Directions for this task
Whenever a line carries the word "column", pull it out of the entries.

Records provided
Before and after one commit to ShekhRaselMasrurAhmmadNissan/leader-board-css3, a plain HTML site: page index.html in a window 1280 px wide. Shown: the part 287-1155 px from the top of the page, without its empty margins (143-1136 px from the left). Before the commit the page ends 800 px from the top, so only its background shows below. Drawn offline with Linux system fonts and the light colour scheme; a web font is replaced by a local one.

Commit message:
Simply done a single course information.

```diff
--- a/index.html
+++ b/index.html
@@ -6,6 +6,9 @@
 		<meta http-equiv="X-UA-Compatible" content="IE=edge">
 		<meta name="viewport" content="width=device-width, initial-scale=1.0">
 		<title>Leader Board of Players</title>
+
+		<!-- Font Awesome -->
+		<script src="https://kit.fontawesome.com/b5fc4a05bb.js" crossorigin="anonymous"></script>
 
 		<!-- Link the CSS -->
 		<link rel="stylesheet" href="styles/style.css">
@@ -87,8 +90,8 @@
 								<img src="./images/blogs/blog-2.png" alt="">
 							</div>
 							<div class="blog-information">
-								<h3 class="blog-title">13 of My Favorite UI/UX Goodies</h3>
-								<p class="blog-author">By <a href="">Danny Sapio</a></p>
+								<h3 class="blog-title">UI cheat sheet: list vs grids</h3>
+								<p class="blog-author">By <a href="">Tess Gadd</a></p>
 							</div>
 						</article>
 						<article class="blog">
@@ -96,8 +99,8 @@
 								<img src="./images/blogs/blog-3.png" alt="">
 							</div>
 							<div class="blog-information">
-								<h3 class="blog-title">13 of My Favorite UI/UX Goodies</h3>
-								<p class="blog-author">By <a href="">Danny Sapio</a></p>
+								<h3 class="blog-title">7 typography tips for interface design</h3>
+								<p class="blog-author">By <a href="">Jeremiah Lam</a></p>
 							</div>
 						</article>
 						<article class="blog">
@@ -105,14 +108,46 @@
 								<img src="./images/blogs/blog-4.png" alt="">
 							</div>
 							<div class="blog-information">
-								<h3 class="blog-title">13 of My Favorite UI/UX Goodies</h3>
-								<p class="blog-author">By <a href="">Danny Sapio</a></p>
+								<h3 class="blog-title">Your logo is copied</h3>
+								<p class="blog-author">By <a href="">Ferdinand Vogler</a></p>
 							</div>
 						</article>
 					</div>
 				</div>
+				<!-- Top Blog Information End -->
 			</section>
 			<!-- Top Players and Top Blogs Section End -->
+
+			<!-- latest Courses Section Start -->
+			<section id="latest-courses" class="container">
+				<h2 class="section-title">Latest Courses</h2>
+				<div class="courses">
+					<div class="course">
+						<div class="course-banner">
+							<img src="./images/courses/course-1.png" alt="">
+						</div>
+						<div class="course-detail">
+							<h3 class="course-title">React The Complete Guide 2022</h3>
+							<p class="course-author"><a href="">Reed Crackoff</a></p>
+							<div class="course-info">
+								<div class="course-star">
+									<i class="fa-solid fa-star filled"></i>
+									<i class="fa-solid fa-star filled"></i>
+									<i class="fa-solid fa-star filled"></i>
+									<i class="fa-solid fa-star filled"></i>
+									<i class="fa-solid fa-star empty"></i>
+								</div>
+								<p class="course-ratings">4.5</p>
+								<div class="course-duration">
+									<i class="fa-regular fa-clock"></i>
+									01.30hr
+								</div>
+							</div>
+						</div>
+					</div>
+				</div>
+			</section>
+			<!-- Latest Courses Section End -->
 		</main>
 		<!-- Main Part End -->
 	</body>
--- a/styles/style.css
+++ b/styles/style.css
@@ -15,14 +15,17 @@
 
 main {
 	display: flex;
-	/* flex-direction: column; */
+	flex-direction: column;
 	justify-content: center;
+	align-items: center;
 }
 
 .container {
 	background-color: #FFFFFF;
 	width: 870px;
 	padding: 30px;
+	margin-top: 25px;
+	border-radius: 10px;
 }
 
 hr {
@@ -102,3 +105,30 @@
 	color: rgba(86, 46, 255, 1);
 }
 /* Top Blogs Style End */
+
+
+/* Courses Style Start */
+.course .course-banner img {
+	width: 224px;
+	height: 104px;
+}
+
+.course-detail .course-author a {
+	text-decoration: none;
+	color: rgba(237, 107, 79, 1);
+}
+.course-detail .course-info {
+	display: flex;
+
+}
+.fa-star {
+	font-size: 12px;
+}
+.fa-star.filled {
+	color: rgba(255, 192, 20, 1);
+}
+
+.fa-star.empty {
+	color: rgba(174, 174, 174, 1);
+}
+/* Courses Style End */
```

...

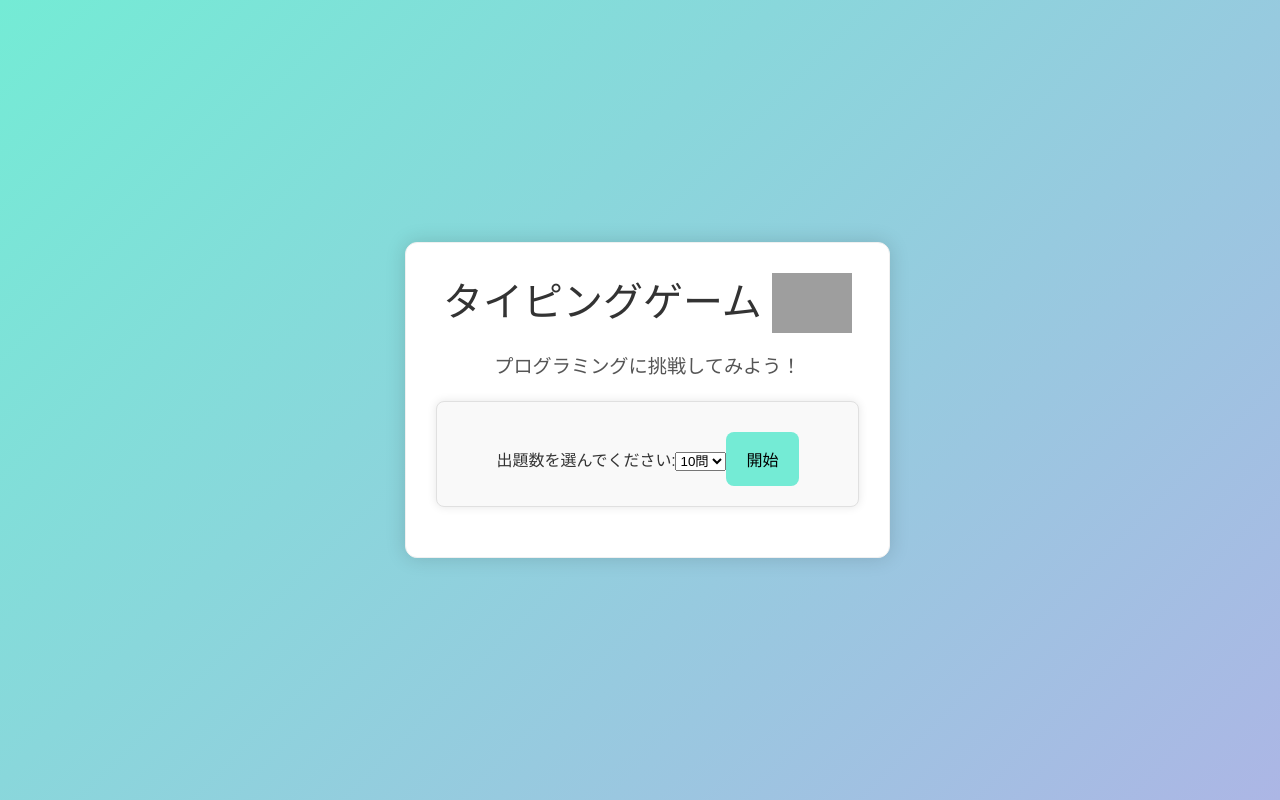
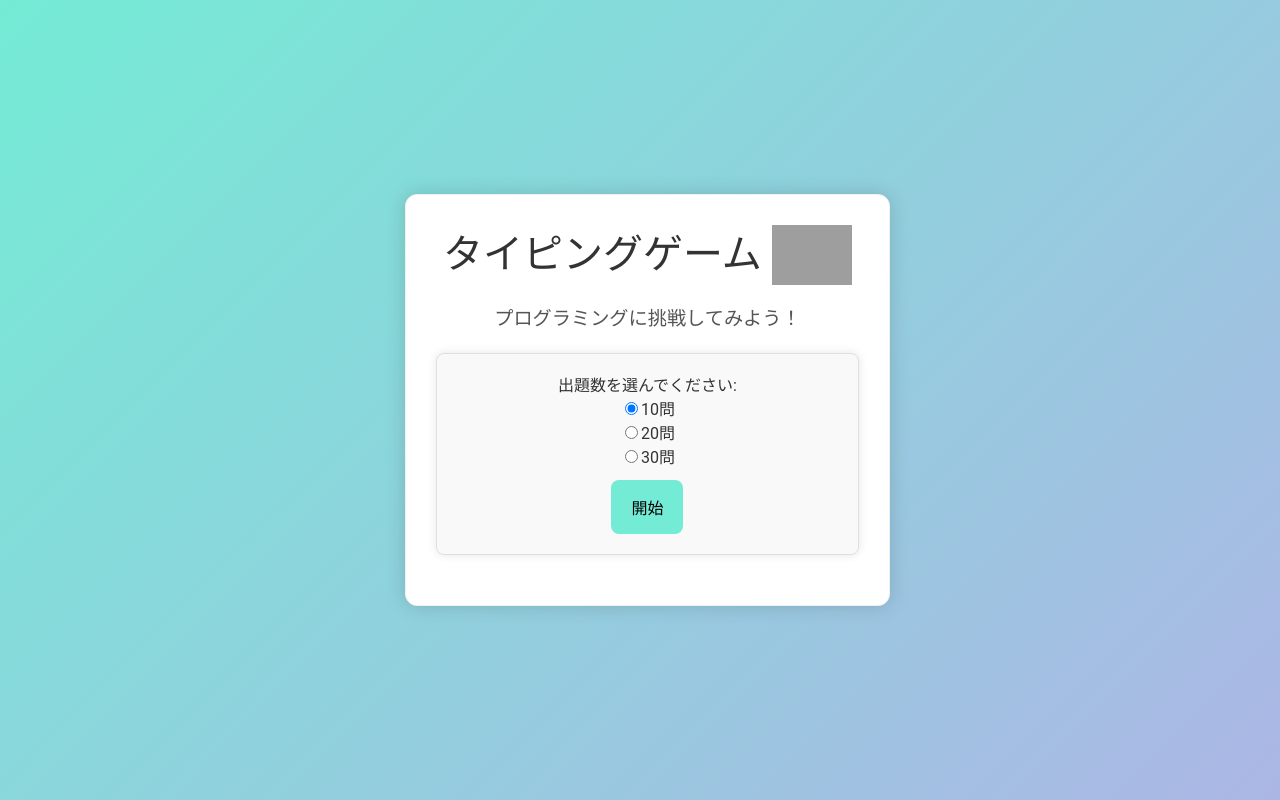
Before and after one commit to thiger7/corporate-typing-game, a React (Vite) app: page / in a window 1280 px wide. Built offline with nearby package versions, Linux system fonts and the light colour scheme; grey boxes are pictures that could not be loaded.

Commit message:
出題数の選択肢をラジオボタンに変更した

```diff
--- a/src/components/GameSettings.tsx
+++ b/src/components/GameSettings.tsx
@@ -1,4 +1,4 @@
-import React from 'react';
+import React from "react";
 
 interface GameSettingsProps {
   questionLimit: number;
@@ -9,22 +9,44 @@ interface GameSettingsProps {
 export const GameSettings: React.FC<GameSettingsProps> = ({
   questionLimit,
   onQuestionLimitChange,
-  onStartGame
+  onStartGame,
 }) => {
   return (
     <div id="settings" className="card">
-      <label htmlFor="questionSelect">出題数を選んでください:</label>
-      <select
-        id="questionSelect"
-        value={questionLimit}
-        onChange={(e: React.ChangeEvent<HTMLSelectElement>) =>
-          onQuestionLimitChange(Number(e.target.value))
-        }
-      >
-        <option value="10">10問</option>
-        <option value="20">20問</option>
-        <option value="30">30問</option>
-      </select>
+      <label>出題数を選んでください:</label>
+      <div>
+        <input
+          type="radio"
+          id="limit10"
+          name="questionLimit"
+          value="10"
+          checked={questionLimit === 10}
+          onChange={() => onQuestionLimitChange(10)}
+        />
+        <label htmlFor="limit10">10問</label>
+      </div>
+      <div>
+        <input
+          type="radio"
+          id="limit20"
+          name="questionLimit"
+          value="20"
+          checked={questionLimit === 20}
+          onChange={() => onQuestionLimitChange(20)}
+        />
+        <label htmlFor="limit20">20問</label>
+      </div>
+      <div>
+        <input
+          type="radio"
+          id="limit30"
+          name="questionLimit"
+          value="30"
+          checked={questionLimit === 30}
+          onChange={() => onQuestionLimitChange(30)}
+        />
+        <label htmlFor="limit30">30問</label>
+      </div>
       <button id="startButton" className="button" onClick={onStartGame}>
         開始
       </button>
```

Solution to the exercise
-	/* flex-direction: column; */
+	flex-direction: column;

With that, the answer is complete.